Dataset excerpts:

※ ※ ※

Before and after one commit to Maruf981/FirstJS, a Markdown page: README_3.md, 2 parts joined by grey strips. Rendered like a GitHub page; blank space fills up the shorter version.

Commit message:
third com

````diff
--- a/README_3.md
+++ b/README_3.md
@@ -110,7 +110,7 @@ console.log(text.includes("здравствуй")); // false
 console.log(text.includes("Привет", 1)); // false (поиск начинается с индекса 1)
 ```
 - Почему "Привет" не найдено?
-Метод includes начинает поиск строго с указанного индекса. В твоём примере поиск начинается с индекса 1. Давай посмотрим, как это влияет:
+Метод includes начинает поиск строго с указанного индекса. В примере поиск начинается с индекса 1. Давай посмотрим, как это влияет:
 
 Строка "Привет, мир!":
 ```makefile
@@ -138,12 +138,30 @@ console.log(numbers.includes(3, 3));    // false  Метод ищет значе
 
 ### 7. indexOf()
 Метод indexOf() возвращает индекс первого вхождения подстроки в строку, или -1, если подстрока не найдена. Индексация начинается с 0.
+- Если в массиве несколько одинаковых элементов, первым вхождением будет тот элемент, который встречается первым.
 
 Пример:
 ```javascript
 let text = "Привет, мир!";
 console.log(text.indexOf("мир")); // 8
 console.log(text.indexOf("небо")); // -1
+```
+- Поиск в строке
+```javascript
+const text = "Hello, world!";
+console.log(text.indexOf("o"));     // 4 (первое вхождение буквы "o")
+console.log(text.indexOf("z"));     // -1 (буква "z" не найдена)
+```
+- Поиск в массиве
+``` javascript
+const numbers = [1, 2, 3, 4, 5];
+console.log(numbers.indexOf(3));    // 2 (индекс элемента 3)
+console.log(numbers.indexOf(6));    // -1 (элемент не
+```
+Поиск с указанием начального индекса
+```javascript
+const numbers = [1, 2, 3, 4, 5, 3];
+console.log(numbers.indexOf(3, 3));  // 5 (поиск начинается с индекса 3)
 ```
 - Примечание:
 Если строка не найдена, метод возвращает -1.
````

※ ※ ※

**Task requirements:** Would you please write out the entries again exactly?

**Final answer:**
Before and after one commit to Maruf981/FirstJS, a Markdown page: README_3.md, 2 parts joined by grey strips. Rendered like a GitHub page; blank space fills up the shorter version.

Commit message:
third com

````diff
--- a/README_3.md
+++ b/README_3.md
@@ -110,7 +110,7 @@ console.log(text.includes("здравствуй")); // false
 console.log(text.includes("Привет", 1)); // false (поиск начинается с индекса 1)
 ```
 - Почему "Привет" не найдено?
-Метод includes начинает поиск строго с указанного индекса. В твоём примере поиск начинается с индекса 1. Давай посмотрим, как это влияет:
+Метод includes начинает поиск строго с указанного индекса. В примере поиск начинается с индекса 1. Давай посмотрим, как это влияет:
 
 Строка "Привет, мир!":
 ```makefile
@@ -138,12 +138,30 @@ console.log(numbers.includes(3, 3));    // false  Метод ищет значе
 
 ### 7. indexOf()
 Метод indexOf() возвращает индекс первого вхождения подстроки в строку, или -1, если подстрока не найдена. Индексация начинается с 0.
+- Если в массиве несколько одинаковых элементов, первым вхождением будет тот элемент, который встречается первым.
 
 Пример:
 ```javascript
 let text = "Привет, мир!";
 console.log(text.indexOf("мир")); // 8
 console.log(text.indexOf("небо")); // -1
+```
+- Поиск в строке
+```javascript
+const text = "Hello, world!";
+console.log(text.indexOf("o"));     // 4 (первое вхождение буквы "o")
+console.log(text.indexOf("z"));     // -1 (буква "z" не найдена)
+```
+- Поиск в массиве
+``` javascript
+const numbers = [1, 2, 3, 4, 5];
+console.log(numbers.indexOf(3));    // 2 (индекс элемента 3)
+console.log(numbers.indexOf(6));    // -1 (элемент не
+```
+Поиск с указанием начального индекса
+```javascript
+const numbers = [1, 2, 3, 4, 5, 3];
+console.log(numbers.indexOf(3, 3));  // 5 (поиск начинается с индекса 3)
 ```
 - Примечание:
 Если строка не найдена, метод возвращает -1.
````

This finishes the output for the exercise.